§ Data under study:
════════════════
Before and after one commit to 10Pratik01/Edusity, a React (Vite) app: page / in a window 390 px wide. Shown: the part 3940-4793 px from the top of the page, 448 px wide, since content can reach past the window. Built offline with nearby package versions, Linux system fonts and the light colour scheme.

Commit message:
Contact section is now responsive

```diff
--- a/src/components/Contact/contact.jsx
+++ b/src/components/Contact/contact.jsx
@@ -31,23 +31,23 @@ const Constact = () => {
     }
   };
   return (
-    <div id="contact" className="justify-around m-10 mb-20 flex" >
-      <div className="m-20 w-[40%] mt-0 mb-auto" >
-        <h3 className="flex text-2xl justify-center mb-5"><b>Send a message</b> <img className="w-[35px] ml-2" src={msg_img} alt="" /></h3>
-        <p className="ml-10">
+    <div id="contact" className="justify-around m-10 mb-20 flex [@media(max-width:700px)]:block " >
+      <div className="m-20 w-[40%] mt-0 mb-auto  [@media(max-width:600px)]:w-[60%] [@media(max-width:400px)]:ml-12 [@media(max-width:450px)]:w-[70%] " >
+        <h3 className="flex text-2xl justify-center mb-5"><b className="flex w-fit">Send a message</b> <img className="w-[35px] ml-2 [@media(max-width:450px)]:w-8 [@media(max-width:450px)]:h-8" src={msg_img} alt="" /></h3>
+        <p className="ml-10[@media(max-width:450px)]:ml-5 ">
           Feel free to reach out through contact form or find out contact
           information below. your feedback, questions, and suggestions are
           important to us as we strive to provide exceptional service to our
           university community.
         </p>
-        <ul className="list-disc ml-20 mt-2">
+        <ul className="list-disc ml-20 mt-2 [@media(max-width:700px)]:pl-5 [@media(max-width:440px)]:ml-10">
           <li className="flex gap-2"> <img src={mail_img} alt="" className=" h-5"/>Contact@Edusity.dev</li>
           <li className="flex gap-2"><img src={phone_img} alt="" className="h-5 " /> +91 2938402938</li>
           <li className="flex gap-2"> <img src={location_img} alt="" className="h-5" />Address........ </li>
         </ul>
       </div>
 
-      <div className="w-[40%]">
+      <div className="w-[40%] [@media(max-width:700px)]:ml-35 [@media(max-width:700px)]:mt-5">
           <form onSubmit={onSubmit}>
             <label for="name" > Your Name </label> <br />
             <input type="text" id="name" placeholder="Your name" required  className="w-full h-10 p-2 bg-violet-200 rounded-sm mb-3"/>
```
════════════════
§ Problem to solve: Having read the entries, repeat them all exactly.

§ Final answer:
Before and after one commit to 10Pratik01/Edusity, a React (Vite) app: page / in a window 390 px wide. Shown: the part 3940-4793 px from the top of the page, 448 px wide, since content can reach past the window. Built offline with nearby package versions, Linux system fonts and the light colour scheme.

Commit message:
Contact section is now responsive

```diff
--- a/src/components/Contact/contact.jsx
+++ b/src/components/Contact/contact.jsx
@@ -31,23 +31,23 @@ const Constact = () => {
     }
   };
   return (
-    <div id="contact" className="justify-around m-10 mb-20 flex" >
-      <div className="m-20 w-[40%] mt-0 mb-auto" >
-        <h3 className="flex text-2xl justify-center mb-5"><b>Send a message</b> <img className="w-[35px] ml-2" src={msg_img} alt="" /></h3>
-        <p className="ml-10">
+    <div id="contact" className="justify-around m-10 mb-20 flex [@media(max-width:700px)]:block " >
+      <div className="m-20 w-[40%] mt-0 mb-auto  [@media(max-width:600px)]:w-[60%] [@media(max-width:400px)]:ml-12 [@media(max-width:450px)]:w-[70%] " >
+        <h3 className="flex text-2xl justify-center mb-5"><b className="flex w-fit">Send a message</b> <img className="w-[35px] ml-2 [@media(max-width:450px)]:w-8 [@media(max-width:450px)]:h-8" src={msg_img} alt="" /></h3>
+        <p className="ml-10[@media(max-width:450px)]:ml-5 ">
           Feel free to reach out through contact form or find out contact
           information below. your feedback, questions, and suggestions are
           important to us as we strive to provide exceptional service to our
           university community.
         </p>
-        <ul className="list-disc ml-20 mt-2">
+        <ul className="list-disc ml-20 mt-2 [@media(max-width:700px)]:pl-5 [@media(max-width:440px)]:ml-10">
           <li className="flex gap-2"> <img src={mail_img} alt="" className=" h-5"/>Contact@Edusity.dev</li>
           <li className="flex gap-2"><img src={phone_img} alt="" className="h-5 " /> +91 2938402938</li>
           <li className="flex gap-2"> <img src={location_img} alt="" className="h-5" />Address........ </li>
         </ul>
       </div>
 
-      <div className="w-[40%]">
+      <div className="w-[40%] [@media(max-width:700px)]:ml-35 [@media(max-width:700px)]:mt-5">
           <form onSubmit={onSubmit}>
             <label for="name" > Your Name </label> <br />
             <input type="text" id="name" placeholder="Your name" required  className="w-full h-10 p-2 bg-violet-200 rounded-sm mb-3"/>
```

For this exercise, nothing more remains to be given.